Though I believe too much emphasis is placed on the ENSO cycle (i.e. El Nino vs. La Nina conditions in the southern Pacific Ocean), the apparent weak La Nina conditions, based on analogs, is generally supportive of a colder/snowier winter.
A second factor I believe should receive much more weighting is the prevailing weather pattern during the pre-winter months. For the past few months the overall pattern over the United States has consisted of a trough in the east or a closed upper low for a great majority of the time. This gives us an indicator of what the pattern might be during the winter months. Moreover, over the past several weeks there have been several significant east coast low pressure systems that took a track similar to a “Nor Easter” if it were winter. These systems may have been major snow producers if they had occurred a few months later, however the fact the pattern supports such systems now, again is indicative of what we might expect in December and January.
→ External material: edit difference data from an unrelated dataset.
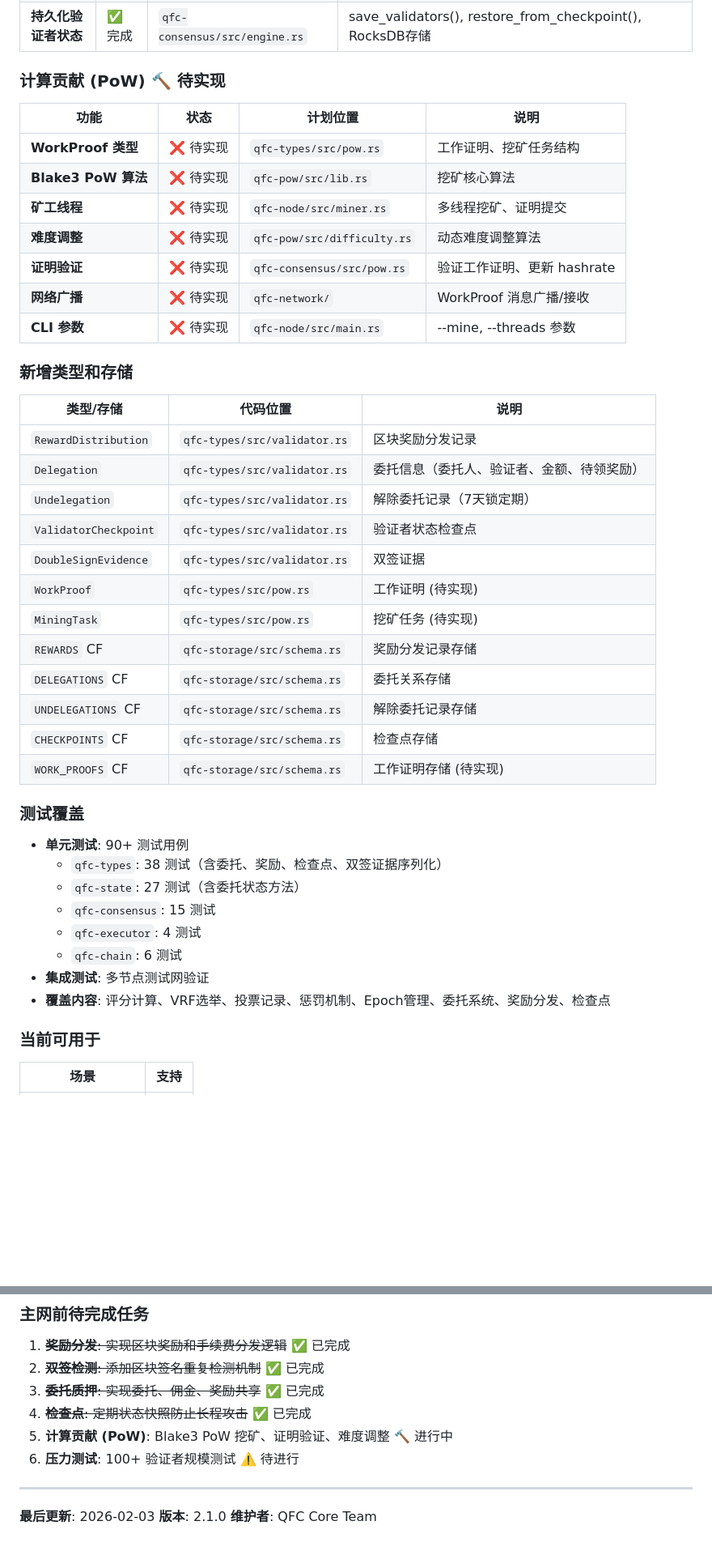
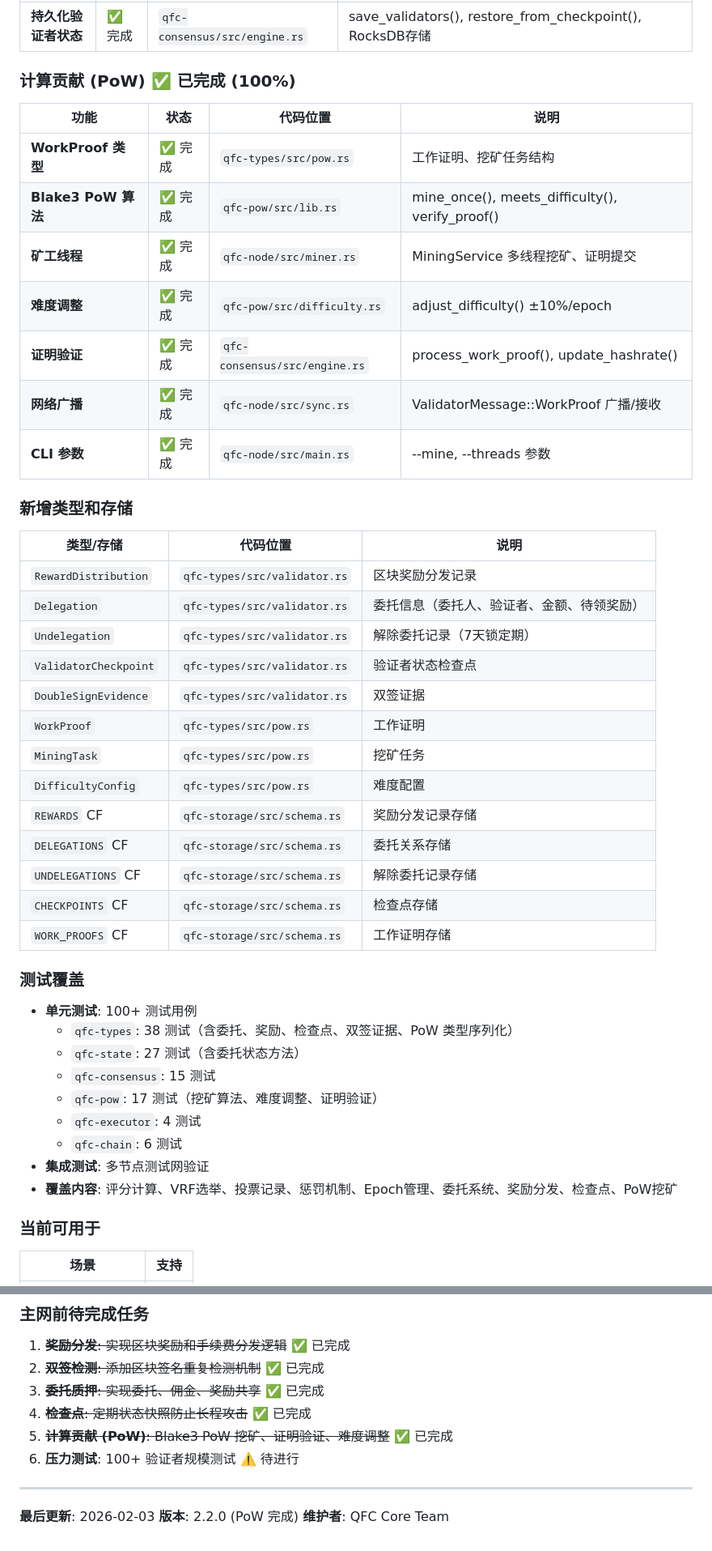
Before and after one commit to qfc-network/qfc-design, a Markdown page: 02-CONSENSUS-MECHANISM.md, 2 parts joined by grey strips. Shown at 81% size. Rendered like a GitHub page; blank space fills up the shorter version.

Commit message:
docs(consensus): mark PoW compute contribution as complete
Update implementation status:
- Mark all PoW features as complete (100%)
- Update code locations for implemented modules
- Add qfc-pow test count (17 tests)
- Update version to 2.2.0

Implemented modules:
- qfc-types/src/pow.rs - WorkProof, MiningTask, DifficultyConfig
- qfc-pow/src/lib.rs - Blake3 PoW algorithm
- qfc-node/src/miner.rs - Multi-threaded MiningService
- qfc-consensus/src/engine.rs - Proof verification

Co-Authored-By: Claude Opus 4.5 <noreply@anthropic.com>

```diff
--- a/02-CONSENSUS-MECHANISM.md
+++ b/02-CONSENSUS-MECHANISM.md
@@ -901,17 +901,17 @@ slash_double_sign = 0.10  # 降低惩罚（测试用）
 | **检查点系统** | ✅ 完成 | `qfc-consensus/src/engine.rs` | create_checkpoint(), load_checkpoint(), epoch边界自动创建 |
 | **持久化验证者状态** | ✅ 完成 | `qfc-consensus/src/engine.rs` | save_validators(), restore_from_checkpoint(), RocksDB存储 |
 
-### 计算贡献 (PoW) 🔨 待实现
+### 计算贡献 (PoW) ✅ 已完成 (100%)
 
-| 功能 | 状态 | 计划位置 | 说明 |
+| 功能 | 状态 | 代码位置 | 说明 |
 |------|------|----------|------|
-| **WorkProof 类型** | ❌ 待实现 | `qfc-types/src/pow.rs` | 工作证明、挖矿任务结构 |
-| **Blake3 PoW 算法** | ❌ 待实现 | `qfc-pow/src/lib.rs` | 挖矿核心算法 |
-| **矿工线程** | ❌ 待实现 | `qfc-node/src/miner.rs` | 多线程挖矿、证明提交 |
-| **难度调整** | ❌ 待实现 | `qfc-pow/src/difficulty.rs` | 动态难度调整算法 |
-| **证明验证** | ❌ 待实现 | `qfc-consensus/src/pow.rs` | 验证工作证明、更新 hashrate |
-| **网络广播** | ❌ 待实现 | `qfc-network/` | WorkProof 消息广播/接收 |
-| **CLI 参数** | ❌ 待实现 | `qfc-node/src/main.rs` | --mine, --threads 参数 |
+| **WorkProof 类型** | ✅ 完成 | `qfc-types/src/pow.rs` | 工作证明、挖矿任务结构 |
+| **Blake3 PoW 算法** | ✅ 完成 | `qfc-pow/src/lib.rs` | mine_once(), meets_difficulty(), verify_proof() |
+| **矿工线程** | ✅ 完成 | `qfc-node/src/miner.rs` | MiningService 多线程挖矿、证明提交 |
+| **难度调整** | ✅ 完成 | `qfc-pow/src/difficulty.rs` | adjust_difficulty() ±10%/epoch |
+| **证明验证** | ✅ 完成 | `qfc-consensus/src/engine.rs` | process_work_proof(), update_hashrate() |
+| **网络广播** | ✅ 完成 | `qfc-node/src/sync.rs` | ValidatorMessage::WorkProof 广播/接收 |
+| **CLI 参数** | ✅ 完成 | `qfc-node/src/main.rs` | --mine, --threads 参数 |
 
 ### 新增类型和存储
 
@@ -922,24 +922,26 @@ slash_double_sign = 0.10  # 降低惩罚（测试用）
 | `Undelegation` | `qfc-types/src/validator.rs` | 解除委托记录（7天锁定期） |
 | `ValidatorCheckpoint` | `qfc-types/src/validator.rs` | 验证者状态检查点 |
 | `DoubleSignEvidence` | `qfc-types/src/validator.rs` | 双签证据 |
-| `WorkProof` | `qfc-types/src/pow.rs` | 工作证明 (待实现) |
-| `MiningTask` | `qfc-types/src/pow.rs` | 挖矿任务 (待实现) |
+| `WorkProof` | `qfc-types/src/pow.rs` | 工作证明 |
+| `MiningTask` | `qfc-types/src/pow.rs` | 挖矿任务 |
+| `DifficultyConfig` | `qfc-types/src/pow.rs` | 难度配置 |
 | `REWARDS` CF | `qfc-storage/src/schema.rs` | 奖励分发记录存储 |
 | `DELEGATIONS` CF | `qfc-storage/src/schema.rs` | 委托关系存储 |
 | `UNDELEGATIONS` CF | `qfc-storage/src/schema.rs` | 解除委托记录存储 |
 | `CHECKPOINTS` CF | `qfc-storage/src/schema.rs` | 检查点存储 |
-| `WORK_PROOFS` CF | `qfc-storage/src/schema.rs` | 工作证明存储 (待实现) |
+| `WORK_PROOFS` CF | `qfc-storage/src/schema.rs` | 工作证明存储 |
 
 ### 测试覆盖
 
-- **单元测试**: 90+ 测试用例
-  - `qfc-types`: 38 测试（含委托、奖励、检查点、双签证据序列化）
+- **单元测试**: 100+ 测试用例
+  - `qfc-types`: 38 测试（含委托、奖励、检查点、双签证据、PoW 类型序列化）
   - `qfc-state`: 27 测试（含委托状态方法）
   - `qfc-consensus`: 15 测试
+  - `qfc-pow`: 17 测试（挖矿算法、难度调整、证明验证）
   - `qfc-executor`: 4 测试
   - `qfc-chain`: 6 测试
 - **集成测试**: 多节点测试网验证
-- **覆盖内容**: 评分计算、VRF选举、投票记录、惩罚机制、Epoch管理、委托系统、奖励分发、检查点
+- **覆盖内容**: 评分计算、VRF选举、投票记录、惩罚机制、Epoch管理、委托系统、奖励分发、检查点、PoW挖矿
 
 ### 当前可用于
 
@@ -958,11 +960,11 @@ slash_double_sign = 0.10  # 降低惩罚（测试用）
 2. ~~**双签检测**: 添加区块签名重复检测机制~~ ✅ 已完成
 3. ~~**委托质押**: 实现委托、佣金、奖励共享~~ ✅ 已完成
 4. ~~**检查点**: 定期状态快照防止长程攻击~~ ✅ 已完成
-5. **计算贡献 (PoW)**: Blake3 PoW 挖矿、证明验证、难度调整 🔨 进行中
+5. ~~**计算贡献 (PoW)**: Blake3 PoW 挖矿、证明验证、难度调整~~ ✅ 已完成
 6. **压力测试**: 100+ 验证者规模测试 ⚠️ 待进行
 
 ---
 
 **最后更新**: 2026-02-03
-**版本**: 2.1.0
+**版本**: 2.2.0 (PoW 完成)
 **维护者**: QFC Core Team
```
Though some forecasters place a heavy emphasis on snow cover (over the upper northern hemisphere), the extent of snow cover can be only a snapshot of the daily snow cover on the day a forecast is issued and can change dramatically just a few days later. Nonetheless on the date of this forecast, the snowcover over Canada is about the same as it was last year, though not nearly as widespread as it was on this date two years ago before the record winter of 2009-2010.
Finally, as was stated here last year, and perhaps the biggest driver of our winter weather in my opinion, is the multi-decadal cycle of negative North Atlantic Oscillation “NAO”. The NAO is a pressure oscillation between the Icelandic Low (a semi-permanent center of low pressure located near Iceland and southern Greenland during the winter) and the Azores High (a semi-permanent center of high pressure near the Azores in the Atlantic Ocean) over the North Atlantic Ocean. Generally speaking, a negative phase of the NAO results in more amplification of the jet stream and more frequent arctic intrusions into the eastern U.S. and a positive phase results in the prevailing jet stream shifting north and “bottling up” the cold air in Canada. See illustrated here:
And, as was referenced in last winter’s forecast, there appears to be a 20-30 cycle of the NAO, and as is illustrated in this chart, we appear to be in a period where more often than not the NAO is negative, and therefore correspondingly leading to colder eastern winters.
Based on the above, I believe Garrett County is in for a similar winter as last year with November and December potentially being particularly cold and snowy with an active southern jet stream as well as frequent lake effect/upslope snows. As far as total snowfall I believe we will see at least an average seasonal snowfall if not greater than average (the average annual snowfall in Garrett County being 138 inches since 1970).